Data shown ->
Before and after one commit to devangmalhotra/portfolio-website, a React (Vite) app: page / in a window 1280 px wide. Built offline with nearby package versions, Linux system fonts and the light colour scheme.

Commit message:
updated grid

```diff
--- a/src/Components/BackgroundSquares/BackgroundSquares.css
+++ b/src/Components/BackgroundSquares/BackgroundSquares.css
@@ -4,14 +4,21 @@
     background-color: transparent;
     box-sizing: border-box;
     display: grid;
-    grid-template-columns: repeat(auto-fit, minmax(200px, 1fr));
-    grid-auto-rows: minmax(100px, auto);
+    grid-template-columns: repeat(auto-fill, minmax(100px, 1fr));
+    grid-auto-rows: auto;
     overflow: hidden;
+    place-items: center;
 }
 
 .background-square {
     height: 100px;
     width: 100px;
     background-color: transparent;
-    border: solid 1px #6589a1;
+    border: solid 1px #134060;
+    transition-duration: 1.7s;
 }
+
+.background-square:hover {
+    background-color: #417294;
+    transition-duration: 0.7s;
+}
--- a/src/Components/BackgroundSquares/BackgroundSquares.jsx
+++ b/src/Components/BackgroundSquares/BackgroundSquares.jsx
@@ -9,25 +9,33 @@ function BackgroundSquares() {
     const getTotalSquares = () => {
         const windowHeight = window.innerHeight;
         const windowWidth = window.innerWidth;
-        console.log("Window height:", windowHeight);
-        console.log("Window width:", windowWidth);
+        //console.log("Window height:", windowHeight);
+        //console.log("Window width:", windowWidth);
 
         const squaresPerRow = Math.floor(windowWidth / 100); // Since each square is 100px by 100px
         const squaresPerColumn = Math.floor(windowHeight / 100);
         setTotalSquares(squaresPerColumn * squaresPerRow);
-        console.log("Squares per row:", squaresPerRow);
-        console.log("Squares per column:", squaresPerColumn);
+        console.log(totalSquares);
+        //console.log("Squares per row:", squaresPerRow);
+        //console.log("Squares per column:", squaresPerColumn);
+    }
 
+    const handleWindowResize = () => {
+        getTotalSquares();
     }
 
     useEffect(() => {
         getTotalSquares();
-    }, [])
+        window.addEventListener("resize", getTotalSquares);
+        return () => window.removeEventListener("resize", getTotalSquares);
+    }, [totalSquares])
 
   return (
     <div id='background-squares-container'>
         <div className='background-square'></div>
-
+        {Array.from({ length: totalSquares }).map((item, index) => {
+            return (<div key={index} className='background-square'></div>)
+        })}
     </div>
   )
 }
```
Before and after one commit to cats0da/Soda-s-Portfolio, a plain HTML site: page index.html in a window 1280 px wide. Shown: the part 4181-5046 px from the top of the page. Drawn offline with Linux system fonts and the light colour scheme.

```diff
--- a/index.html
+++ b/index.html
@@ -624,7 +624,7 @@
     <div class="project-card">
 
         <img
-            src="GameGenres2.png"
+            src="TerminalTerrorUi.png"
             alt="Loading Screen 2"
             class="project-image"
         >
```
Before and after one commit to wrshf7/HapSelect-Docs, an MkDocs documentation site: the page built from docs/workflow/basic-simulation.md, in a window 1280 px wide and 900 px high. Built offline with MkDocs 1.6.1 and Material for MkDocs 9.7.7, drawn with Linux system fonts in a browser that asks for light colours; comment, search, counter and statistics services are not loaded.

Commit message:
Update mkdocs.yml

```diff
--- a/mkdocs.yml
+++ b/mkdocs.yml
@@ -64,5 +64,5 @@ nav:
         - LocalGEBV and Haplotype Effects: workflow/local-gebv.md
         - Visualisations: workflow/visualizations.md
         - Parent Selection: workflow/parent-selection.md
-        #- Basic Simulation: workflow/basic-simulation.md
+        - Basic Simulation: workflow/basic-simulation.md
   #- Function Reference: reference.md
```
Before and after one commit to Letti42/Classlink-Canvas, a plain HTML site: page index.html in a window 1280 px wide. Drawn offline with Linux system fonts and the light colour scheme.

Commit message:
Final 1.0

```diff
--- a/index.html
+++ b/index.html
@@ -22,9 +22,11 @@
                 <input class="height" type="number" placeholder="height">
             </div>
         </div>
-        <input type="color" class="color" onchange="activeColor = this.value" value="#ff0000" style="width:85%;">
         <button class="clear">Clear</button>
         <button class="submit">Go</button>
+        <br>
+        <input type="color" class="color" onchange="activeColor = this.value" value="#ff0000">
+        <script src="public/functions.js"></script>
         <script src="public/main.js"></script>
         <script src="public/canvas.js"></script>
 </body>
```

Required action -> Write out each entry above exactly as it is written.

Exercise response ->
Before and after one commit to devangmalhotra/portfolio-website, a React (Vite) app: page / in a window 1280 px wide. Built offline with nearby package versions, Linux system fonts and the light colour scheme.

Commit message:
updated grid

```diff
--- a/src/Components/BackgroundSquares/BackgroundSquares.css
+++ b/src/Components/BackgroundSquares/BackgroundSquares.css
@@ -4,14 +4,21 @@
     background-color: transparent;
     box-sizing: border-box;
     display: grid;
-    grid-template-columns: repeat(auto-fit, minmax(200px, 1fr));
-    grid-auto-rows: minmax(100px, auto);
+    grid-template-columns: repeat(auto-fill, minmax(100px, 1fr));
+    grid-auto-rows: auto;
     overflow: hidden;
+    place-items: center;
 }
 
 .background-square {
     height: 100px;
     width: 100px;
     background-color: transparent;
-    border: solid 1px #6589a1;
+    border: solid 1px #134060;
+    transition-duration: 1.7s;
 }
+
+.background-square:hover {
+    background-color: #417294;
+    transition-duration: 0.7s;
+}
--- a/src/Components/BackgroundSquares/BackgroundSquares.jsx
+++ b/src/Components/BackgroundSquares/BackgroundSquares.jsx
@@ -9,25 +9,33 @@ function BackgroundSquares() {
     const getTotalSquares = () => {
         const windowHeight = window.innerHeight;
         const windowWidth = window.innerWidth;
-        console.log("Window height:", windowHeight);
-        console.log("Window width:", windowWidth);
+        //console.log("Window height:", windowHeight);
+        //console.log("Window width:", windowWidth);
 
         const squaresPerRow = Math.floor(windowWidth / 100); // Since each square is 100px by 100px
         const squaresPerColumn = Math.floor(windowHeight / 100);
         setTotalSquares(squaresPerColumn * squaresPerRow);
-        console.log("Squares per row:", squaresPerRow);
-        console.log("Squares per column:", squaresPerColumn);
+        console.log(totalSquares);
+        //console.log("Squares per row:", squaresPerRow);
+        //console.log("Squares per column:", squaresPerColumn);
+    }
 
+    const handleWindowResize = () => {
+        getTotalSquares();
     }
 
     useEffect(() => {
         getTotalSquares();
-    }, [])
+        window.addEventListener("resize", getTotalSquares);
+        return () => window.removeEventListener("resize", getTotalSquares);
+    }, [totalSquares])
 
   return (
     <div id='background-squares-container'>
         <div className='background-square'></div>
-
+        {Array.from({ length: totalSquares }).map((item, index) => {
+            return (<div key={index} className='background-square'></div>)
+        })}
     </div>
   )
 }
```
Before and after one commit to cats0da/Soda-s-Portfolio, a plain HTML site: page index.html in a window 1280 px wide. Shown: the part 4181-5046 px from the top of the page. Drawn offline with Linux system fonts and the light colour scheme.

```diff
--- a/index.html
+++ b/index.html
@@ -624,7 +624,7 @@
     <div class="project-card">
 
         <img
-            src="GameGenres2.png"
+            src="TerminalTerrorUi.png"
             alt="Loading Screen 2"
             class="project-image"
         >
```
Before and after one commit to wrshf7/HapSelect-Docs, an MkDocs documentation site: the page built from docs/workflow/basic-simulation.md, in a window 1280 px wide and 900 px high. Built offline with MkDocs 1.6.1 and Material for MkDocs 9.7.7, drawn with Linux system fonts in a browser that asks for light colours; comment, search, counter and statistics services are not loaded.

Commit message:
Update mkdocs.yml

```diff
--- a/mkdocs.yml
+++ b/mkdocs.yml
@@ -64,5 +64,5 @@ nav:
         - LocalGEBV and Haplotype Effects: workflow/local-gebv.md
         - Visualisations: workflow/visualizations.md
         - Parent Selection: workflow/parent-selection.md
-        #- Basic Simulation: workflow/basic-simulation.md
+        - Basic Simulation: workflow/basic-simulation.md
   #- Function Reference: reference.md
```
Before and after one commit to Letti42/Classlink-Canvas, a plain HTML site: page index.html in a window 1280 px wide. Drawn offline with Linux system fonts and the light colour scheme.

Commit message:
Final 1.0

```diff
--- a/index.html
+++ b/index.html
@@ -22,9 +22,11 @@
                 <input class="height" type="number" placeholder="height">
             </div>
         </div>
-        <input type="color" class="color" onchange="activeColor = this.value" value="#ff0000" style="width:85%;">
         <button class="clear">Clear</button>
         <button class="submit">Go</button>
+        <br>
+        <input type="color" class="color" onchange="activeColor = this.value" value="#ff0000">
+        <script src="public/functions.js"></script>
         <script src="public/main.js"></script>
         <script src="public/canvas.js"></script>
 </body>
```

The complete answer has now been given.